1966-67 saw us just pip Margate to the First Division championship, and we beat them 6-0 on aggregate in the two-leg Kent Senior Cup final that year. Dover was now in the top level of non-League football, and we held our own in the Premier Division of the Southern League until relegation in 1977-78. We finished third in 1971-72 behind Chelmsford and Hereford, and again the following season behind Kettering and Yeovil,finishing just two points behind the champions. We won the Kent Senior Cup in 1968, 1971, and 1972, and reached the F.A.Cup First Round in 1971-72 (lost at home to Guildford City in a replay). In 1975-76 we again reached the First Round, drawing 3-3 at Third Division Colchester United, and winning the replay 4-1 after extra time on a most memorable Wednesday evening at Crabble. Colchester have the distinction of being the only Football League side to have been beaten by a Dover team in the F.A.Cup. In the Second Round, we played at Southend United (also from the then Third Division) on a Saturday evening, and we were most unlucky to lose 1-4 in front of 7,696 fans.

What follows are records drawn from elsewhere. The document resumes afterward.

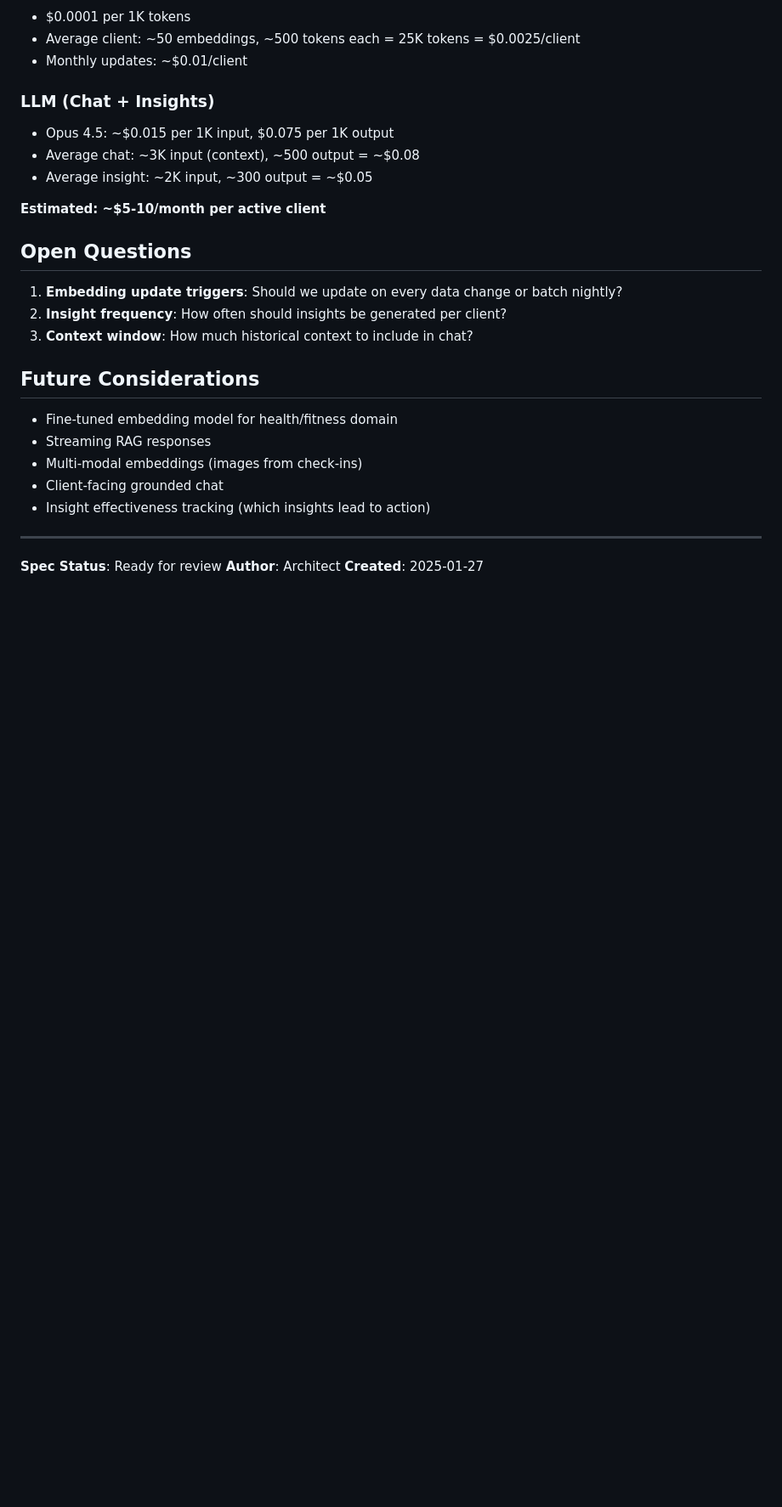
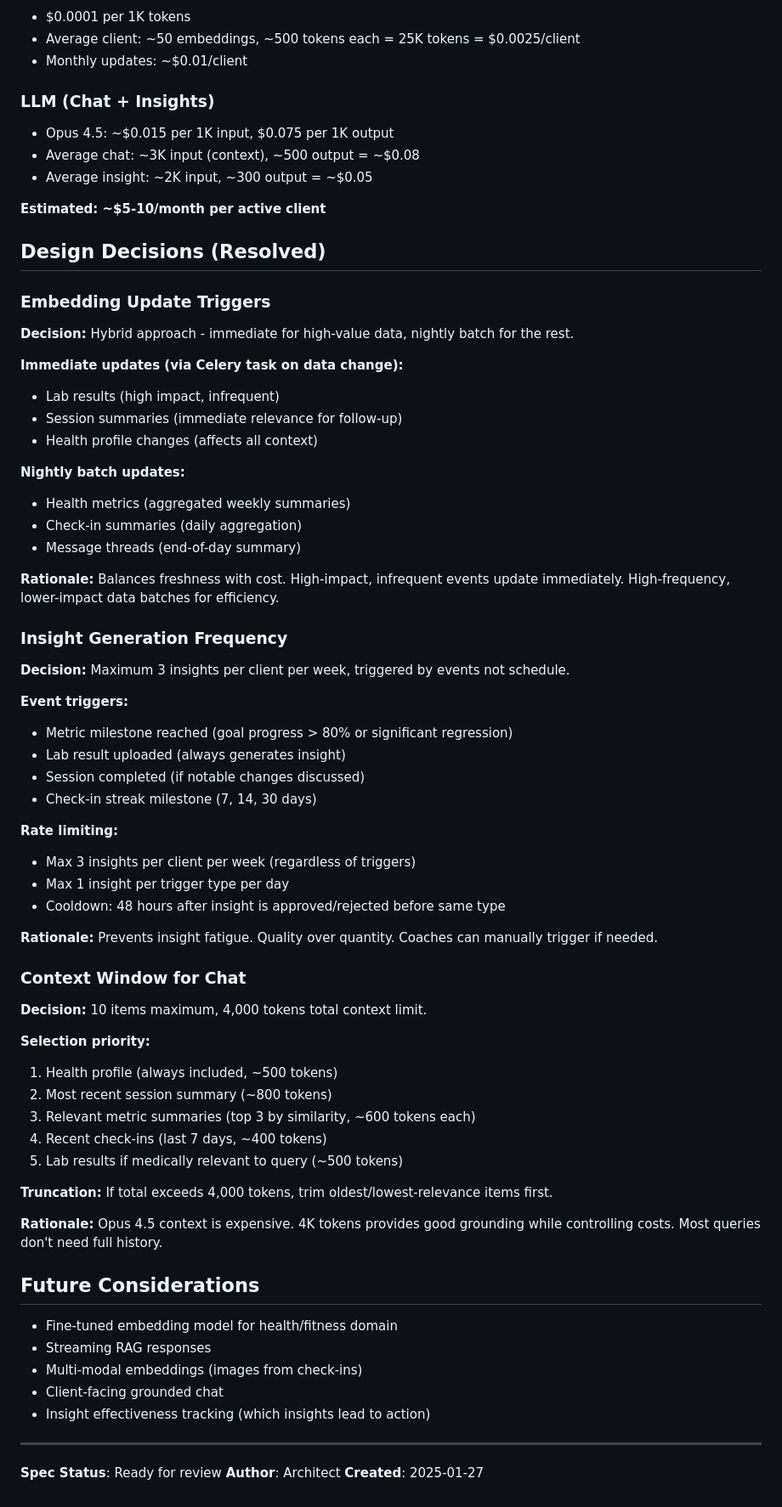
Before and after one commit to AdamaSorho/xenios_ai_backend, a Markdown page: codev/specs/0004-rag-chat-insights.md, the part around one of its changes. Shown at 85% size. Drawn GitHub-style; blank space fills up the shorter version.

```diff
--- a/codev/specs/0004-rag-chat-insights.md
+++ b/codev/specs/0004-rag-chat-insights.md
@@ -923,11 +1003,52 @@ All endpoints require:
 
 **Estimated: ~$5-10/month per active client**
 
-## Open Questions
+## Design Decisions (Resolved)
 
-1. **Embedding update triggers**: Should we update on every data change or batch nightly?
-2. **Insight frequency**: How often should insights be generated per client?
-3. **Context window**: How much historical context to include in chat?
+### Embedding Update Triggers
+**Decision:** Hybrid approach - immediate for high-value data, nightly batch for the rest.
+
+**Immediate updates (via Celery task on data change):**
+- Lab results (high impact, infrequent)
+- Session summaries (immediate relevance for follow-up)
+- Health profile changes (affects all context)
+
+**Nightly batch updates:**
+- Health metrics (aggregated weekly summaries)
+- Check-in summaries (daily aggregation)
+- Message threads (end-of-day summary)
+
+**Rationale:** Balances freshness with cost. High-impact, infrequent events update immediately. High-frequency, lower-impact data batches for efficiency.
+
+### Insight Generation Frequency
+**Decision:** Maximum 3 insights per client per week, triggered by events not schedule.
+
+**Event triggers:**
+- Metric milestone reached (goal progress > 80% or significant regression)
+- Lab result uploaded (always generates insight)
+- Session completed (if notable changes discussed)
+- Check-in streak milestone (7, 14, 30 days)
+
+**Rate limiting:**
+- Max 3 insights per client per week (regardless of triggers)
+- Max 1 insight per trigger type per day
+- Cooldown: 48 hours after insight is approved/rejected before same type
+
+**Rationale:** Prevents insight fatigue. Quality over quantity. Coaches can manually trigger if needed.
+
+### Context Window for Chat
+**Decision:** 10 items maximum, 4,000 tokens total context limit.
+
+**Selection priority:**
+1. Health profile (always included, ~500 tokens)
+2. Most recent session summary (~800 tokens)
+3. Relevant metric summaries (top 3 by similarity, ~600 tokens each)
+4. Recent check-ins (last 7 days, ~400 tokens)
+5. Lab results if medically relevant to query (~500 tokens)
+
+**Truncation:** If total exceeds 4,000 tokens, trim oldest/lowest-relevance items first.
+
+**Rationale:** Opus 4.5 context is expensive. 4K tokens provides good grounding while controlling costs. Most queries don't need full history.
 
 ## Future Considerations
 
```
Also changed, not shown: other parts of codev/specs/0004-rag-chat-insights.md (+81 -1 lines).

Relegation in 1978 saw us down in the First Division (South) and though we won the championship by 15 points, there was no promotion due to reorganisation of the non-League game. We then went slowly downhill until the club was wound up in 1983, owing a lot of money to the Inland Revenue. Dover reached the F.A.Cup First Round in 1981, losing 0-2 to the then Third Division Oxford United at Crabble. The present dressing room complex was opened that year; previously the teams and officials had to use the top floor of the pavilion on the lower ground. The famous 'Northrop Bridge' was therefore made redundant, though it hadn't actually been used for a few years. After referee Charles Northrop had been attacked following a Kent Senior Cup defeat at the hands of Gravesend in 1953, the K.C.F.A. ordered that some way be found to prevent the players and officials having to walk through the crowd to get on and off the pitch. The bridge was the solution to the problem.
The last match played by Dover F.C. was the Kent Senior Cup final at Gillingham in May 1983. We lost 4-0 to Folkestone, with most of their players having previously played for Dover.

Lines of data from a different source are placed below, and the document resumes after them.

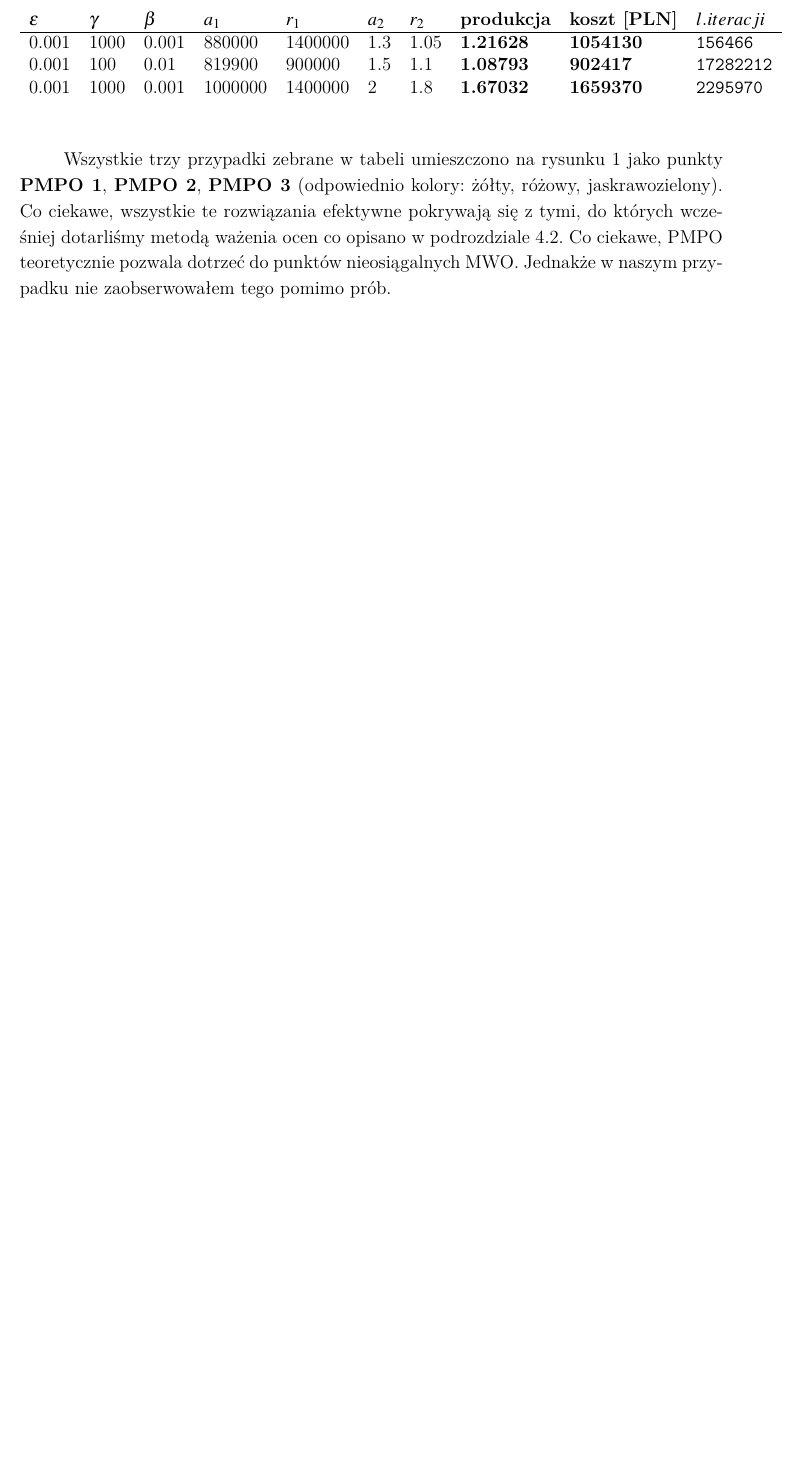
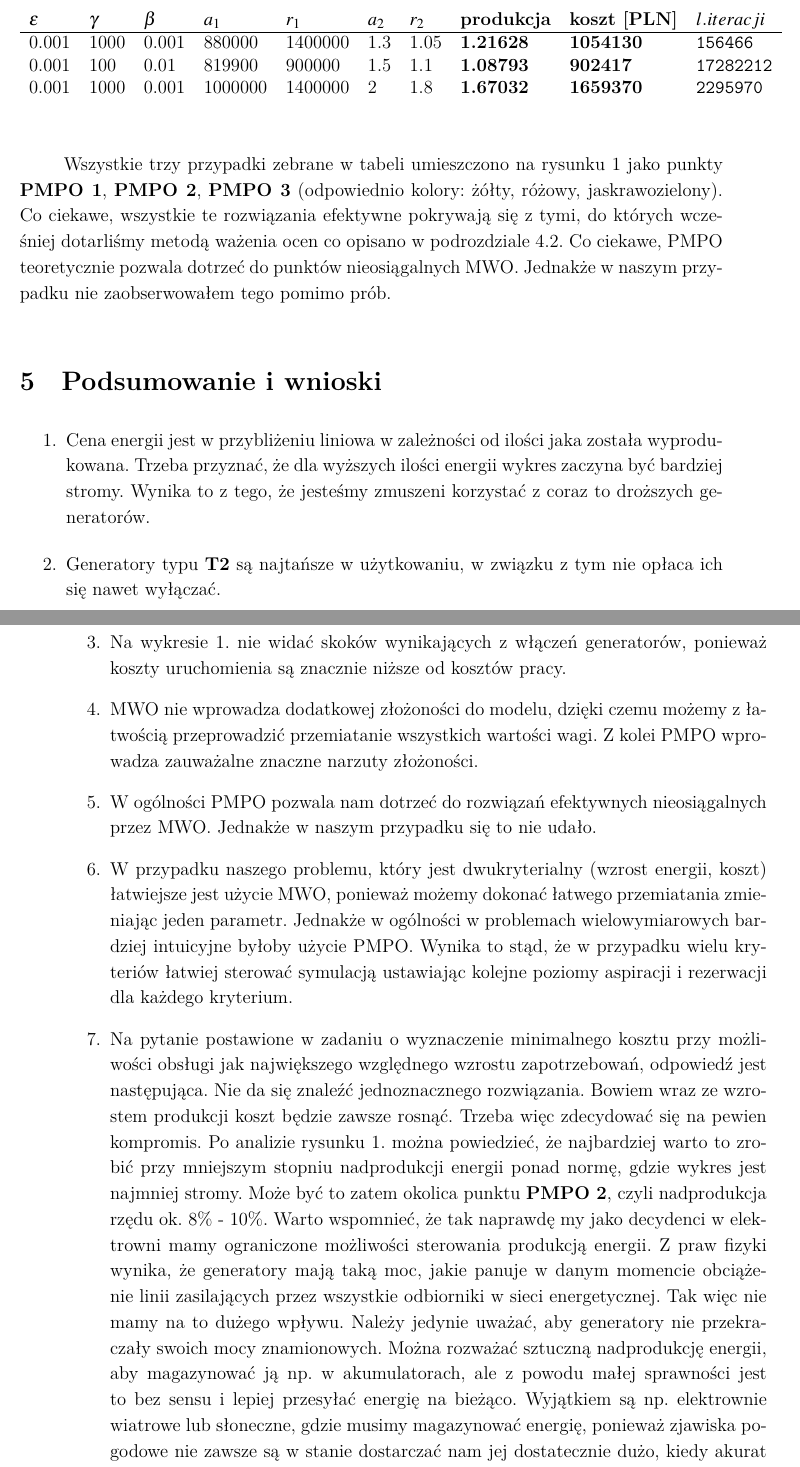
Before and after one commit to marcin-waszak/OWD, a LaTeX paper (docs/main.tex): part of page 8 of 8 before the commit and two parts of pages 8 and 9 of 9 after it, the two joined at a grey line, cut so that both start at the same text, the shorter picture padded with empty space. Compiled offline with XeLaTeX.

Commit message:
Add final stage of documentation

```diff
--- a/docs/main.tex
+++ b/docs/main.tex
@@ -286,6 +286,17 @@ $\epsilon$ & $\gamma$ & $\beta$ & $a_1$ & $r_1$ & $a_2$ & $r_2$ & \textbf{produk
 
 Wszystkie trzy przypadki zebrane w tabeli umieszczono na rysunku \ref{fig:plot} jako punkty \textbf{PMPO 1}, \textbf{PMPO 2}, \textbf{PMPO 3} (odpowiednio kolory: żółty, różowy, jaskrawozielony). Co ciekawe, wszystkie te rozwiązania efektywne pokrywają się z tymi, do których wcześniej dotarliśmy metodą ważenia ocen co opisano w podrozdziale \ref{sec:weight}. Co ciekawe, PMPO teoretycznie pozwala dotrzeć do punktów nieosiągalnych MWO. Jednakże w naszym przypadku nie zaobserwowałem tego pomimo prób.
 
+\section{Podsumowanie i wnioski}
+\begin{enumerate}
+\item Cena energii jest w przybliżeniu liniowa w zależności od ilości jaka została wyprodukowana. Trzeba przyznać, że dla wyższych ilości energii wykres zaczyna być bardziej stromy. Wynika to z tego, że jesteśmy zmuszeni korzystać z coraz to droższych generatorów.
+\item Generatory typu \textbf{T2} są najtańsze w użytkowaniu, w związku z tym nie opłaca ich się nawet wyłączać.
+\item Na wykresie \ref{fig:plot}. nie widać skoków wynikających z włączeń generatorów, ponieważ koszty uruchomienia są znacznie niższe od kosztów pracy.
+\item MWO nie wprowadza dodatkowej złożoności do modelu, dzięki czemu możemy z łatwością przeprowadzić przemiatanie wszystkich wartości wagi. Z kolei PMPO wprowadza zauważalne znaczne narzuty złożoności.
+\item W ogólności PMPO pozwala nam dotrzeć do rozwiązań efektywnych nieosiągalnych przez MWO. Jednakże w naszym przypadku się to nie udało.
+\item W przypadku naszego problemu, który jest dwukryterialny (wzrost energii, koszt) łatwiejsze jest użycie MWO, ponieważ możemy dokonać łatwego przemiatania zmieniając jeden parametr. Jednakże w ogólności w problemach wielowymiarowych bardziej intuicyjne byłoby użycie PMPO. Wynika to stąd, że w przypadku wielu kryteriów łatwiej sterować symulacją ustawiając kolejne poziomy aspiracji i rezerwacji dla każdego kryterium.
+\item Na pytanie postawione w zadaniu o wyznaczenie minimalnego kosztu przy możliwości obsługi jak największego względnego wzrostu zapotrzebowań, odpowiedź jest następująca. Nie da się znaleźć jednoznacznego rozwiązania. Bowiem wraz ze wzrostem produkcji koszt będzie zawsze rosnąć. Trzeba więc zdecydować się na pewien kompromis. Po analizie rysunku \ref{fig:plot}. można powiedzieć, że najbardziej warto to zrobić przy mniejszym stopniu nadprodukcji energii ponad normę, gdzie wykres jest najmniej stromy. Może być to zatem okolica punktu \textbf{PMPO 2}, czyli nadprodukcja rzędu ok. 8\% - 10\%. Warto wspomnieć, że tak naprawdę my jako decydenci w elektrowni mamy ograniczone możliwości sterowania produkcją energii. Z praw fizyki wynika, że generatory mają taką moc, jakie panuje w danym momencie obciążenie linii zasilających przez wszystkie odbiorniki w sieci energetycznej. Tak więc nie mamy na to dużego wpływu. Należy jedynie uważać, aby generatory nie przekraczały swoich mocy znamionowych. Można rozważać sztuczną nadprodukcję energii, aby magazynować ją np. w akumulatorach, ale z powodu małej sprawności jest to bez sensu i lepiej przesyłać energię na bieżąco. Wyjątkiem są np. elektrownie wiatrowe lub słoneczne, gdzie musimy magazynować energię, ponieważ zjawiska pogodowe nie zawsze są w stanie dostarczać nam jej dostatecznie dużo, kiedy akurat jej potrzebujemy.
+\end{enumerate}
+
 %\printbibliography
 
 \end{document}
```
Also changed, not shown: docs/main.tex (16 more changed lines).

Many famous players have worn the white shirts in the past, but probably the most famous was Peter Broadbent, who went on to play for Brentford, Wolves, and England. Other players who progressed to the Football League were: Barry Rowan(Millwall), Tommy Horsfall(Southend), John O'Mara(Blackburn), Bob Bolder(Liverpool), and Ron Fearon(Reading), among others.